## Problem statement
Take every line from the records below that includes the word "width".

[Task data — start]

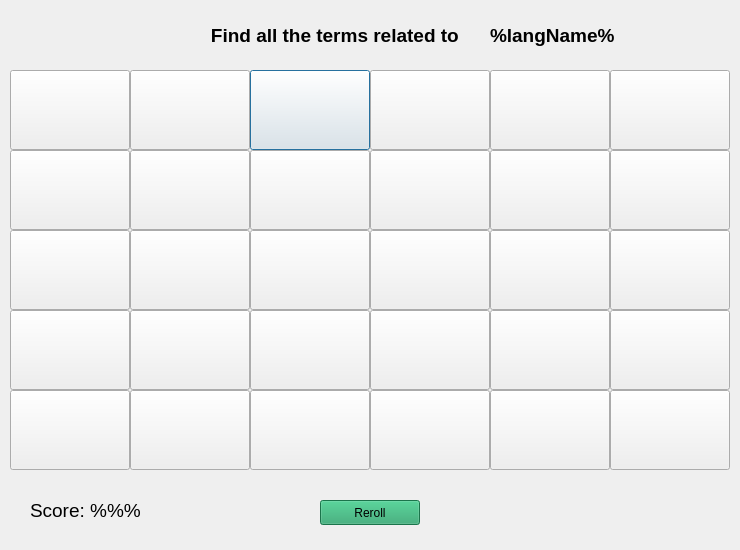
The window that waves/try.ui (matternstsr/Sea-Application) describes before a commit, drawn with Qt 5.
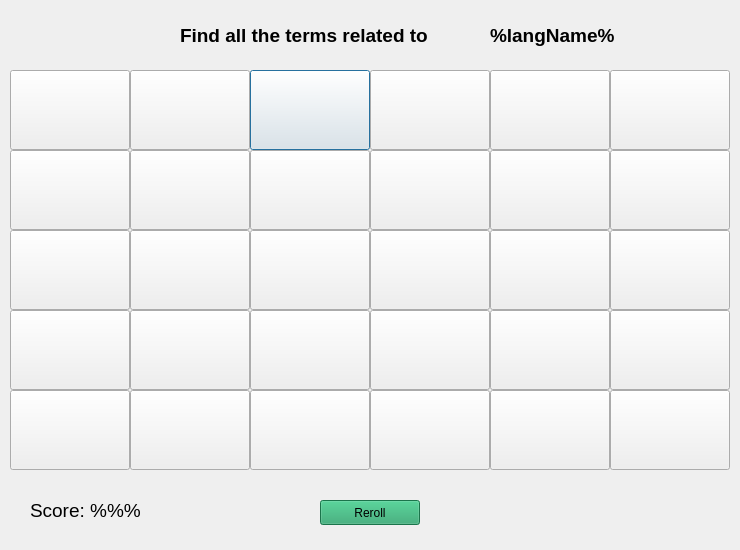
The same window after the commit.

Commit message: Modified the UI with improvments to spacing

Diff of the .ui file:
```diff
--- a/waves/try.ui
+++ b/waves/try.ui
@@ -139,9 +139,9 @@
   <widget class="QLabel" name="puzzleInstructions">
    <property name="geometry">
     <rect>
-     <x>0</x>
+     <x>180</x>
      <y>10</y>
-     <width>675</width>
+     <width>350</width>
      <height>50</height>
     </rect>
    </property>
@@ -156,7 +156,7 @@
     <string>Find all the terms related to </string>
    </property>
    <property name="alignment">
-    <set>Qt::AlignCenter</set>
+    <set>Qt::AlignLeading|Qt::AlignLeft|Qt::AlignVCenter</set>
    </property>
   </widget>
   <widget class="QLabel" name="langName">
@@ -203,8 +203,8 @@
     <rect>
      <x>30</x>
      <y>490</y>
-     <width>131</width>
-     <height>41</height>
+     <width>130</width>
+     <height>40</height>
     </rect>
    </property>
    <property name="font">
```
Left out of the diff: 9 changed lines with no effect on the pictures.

[Task data — finish]

## Task output
-     <width>675</width>
+     <width>350</width>
-     <width>131</width>
+     <width>130</width>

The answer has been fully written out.